Education, Growth and Income Inequality
Estimates of the effect of education on GDP (the social return to education) have been hard to reconcile with micro evidence on the private return. We present a simple explanation that combines two ideas: imperfect substitution between worker types and endogenous skill biased technological progress. When types of workers are imperfect substitutes, the supply of human capital is negatively related to its return, and a higher education level compresses wage differentials. We use cross-country panel data on income inequality to estimate the private return and GDP data to estimate the social return. The results show that the private return falls by 2 percentage points when the average education level increases by a year, which is consistent with Katz and Murphy's  estimate of the elasticity of substitution between worker types. We find no evidence for dynamics in the private return, and certainly not for a reversal of the negative effect as described in Acemoglu . The short run social return equals the private return.
Published in the Review of Economics and Statistics, 90(1), pp.89-104.
The previous (February 2003) version is still available as CEPR Discussion Paper 3863 or Tinbergen Institute Discussion Paper 02-001/3 or here. The new version is substantially shorter and we have updated our estimates using new data until 2000.
A non-technical summary is available on the Barcelona GSE website.
Download dataset and Stata codes for this paper:
After publication of this paper, I became aware of the following article that uses cross-country panel data to estimate the social return to education from an aggregate Mincer equation and documents evidence for diminishing returns.

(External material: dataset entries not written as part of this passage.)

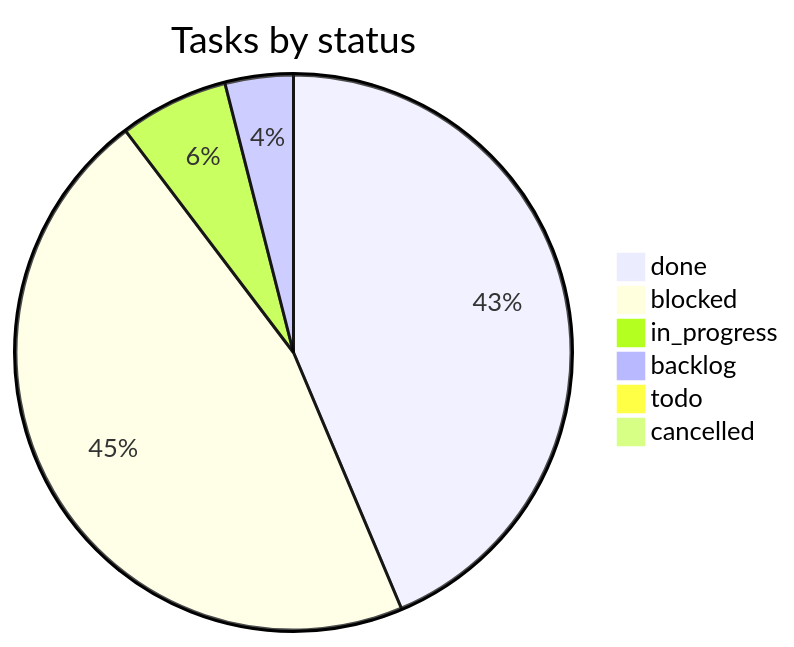
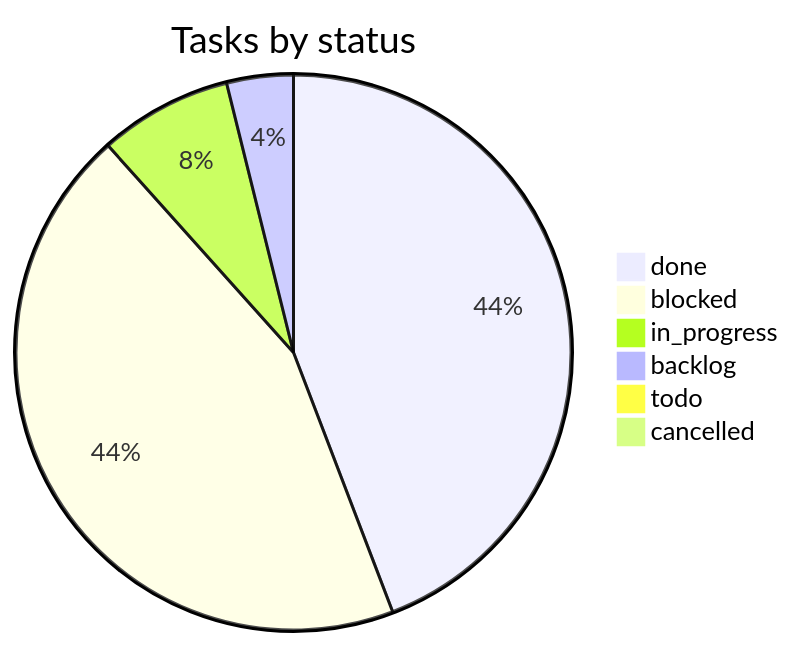
Before and after one commit to vulcanflow/docs: the second of 2 diagrams in PROGRESS.md, drawn with Mermaid. The commit also changed other lines of this file and 1 other file, not shown here.

Commit message:
progress: 2 deliveries (VFL-147, VFL-148), 1 status change (VFL-142), 3 new tasks (VFL-152-154) (#74)

````diff
--- a/PROGRESS.md
+++ b/PROGRESS.md
@@ -58,9 +58,9 @@
 ```mermaid
 pie title Tasks by status
-  "done" : 55
-  "blocked" : 58
-  "in_progress" : 8
+  "done" : 57
+  "blocked" : 57
+  "in_progress" : 10
   "backlog" : 5
   "todo" : 1
   "cancelled" : 1
 ```
````
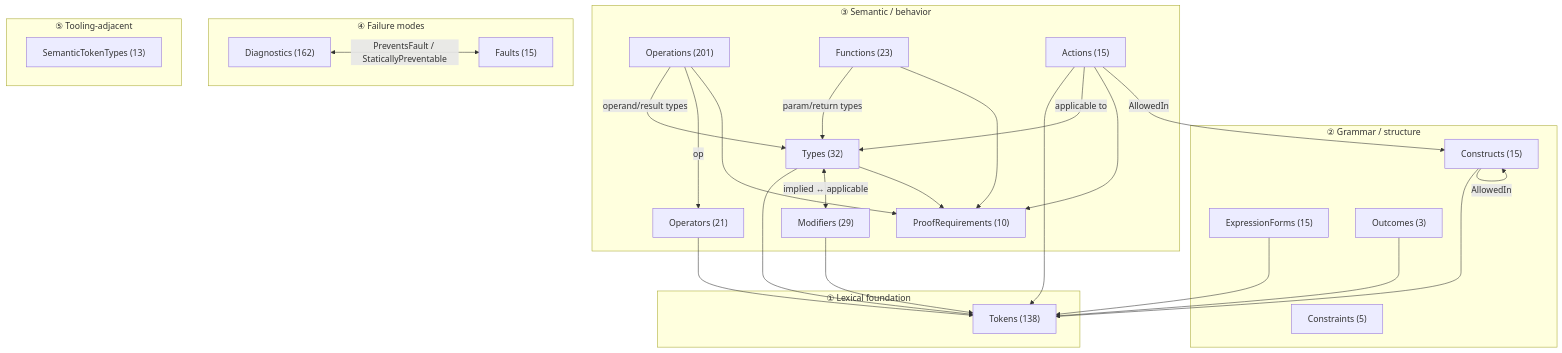
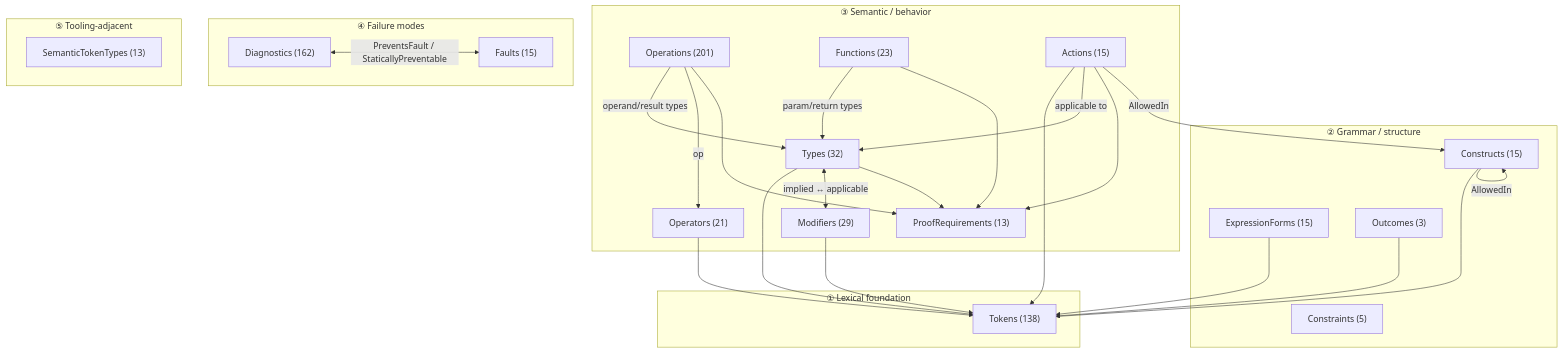
One commit to sfalik/Precept changed the first of 6 diagrams in docs/language/catalog-system.md. Above: the diagram before and after it, drawn with Mermaid. The commit also changed other lines of this file and 15 other files, not shown here.

````diff
--- a/docs/language/catalog-system.md
+++ b/docs/language/catalog-system.md
@@ -264,61 +264,61 @@
 ```mermaid
 flowchart TB
     subgraph L1["① Lexical foundation"]
         Tokens["Tokens (138)"]
     end
 
     subgraph L2["② Grammar / structure"]
         Constructs["Constructs (15)"]
         ExpressionForms["ExpressionForms (15)"]
         Outcomes["Outcomes (3)"]
         Constraints["Constraints (5)"]
     end
 
     subgraph L3["③ Semantic / behavior"]
         Types["Types (32)"]
         Operators["Operators (21)"]
         Operations["Operations (201)"]
         Functions["Functions (23)"]
         Modifiers["Modifiers (29)"]
         Actions["Actions (15)"]
-        ProofRequirements["ProofRequirements (10)"]
+        ProofRequirements["ProofRequirements (13)"]
     end
 
     subgraph L4["④ Failure modes"]
         Diagnostics["Diagnostics (162)"]
         Faults["Faults (15)"]
     end
 
     subgraph L5["⑤ Tooling-adjacent"]
         SemanticTokenTypes["SemanticTokenTypes (13)"]
     end
 
     %% Seven catalogs anchor to Tokens
     Types       --> Tokens
     Operators   --> Tokens
     Modifiers   --> Tokens
     Actions     --> Tokens
     Constructs  --> Tokens
     ExpressionForms --> Tokens
     Outcomes    --> Tokens
 
     %% Semantic wiring
     Functions  -->|param/return types| Types
     Operations -->|operand/result types| Types
     Operations -->|op| Operators
     Actions    -->|applicable to| Types
     Types     <-->|"implied ↔ applicable"| Modifiers
 
     %% Proof obligations
     Types      --> ProofRequirements
     Functions  --> ProofRequirements
     Operations --> ProofRequirements
     Actions    --> ProofRequirements
 
     %% Grammar nesting
     Actions    -->|AllowedIn| Constructs
     Constructs -->|AllowedIn| Constructs
 
     %% Failure link
     Diagnostics <-->|"PreventsFault / StaticallyPreventable"| Faults
 ```
````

Ram, Rati (1996). Level of Development and Rates of Return to Schooling: Some Estimates from Multicountry data, Economic Development and Cultural Change, 44(4), pp.839-857.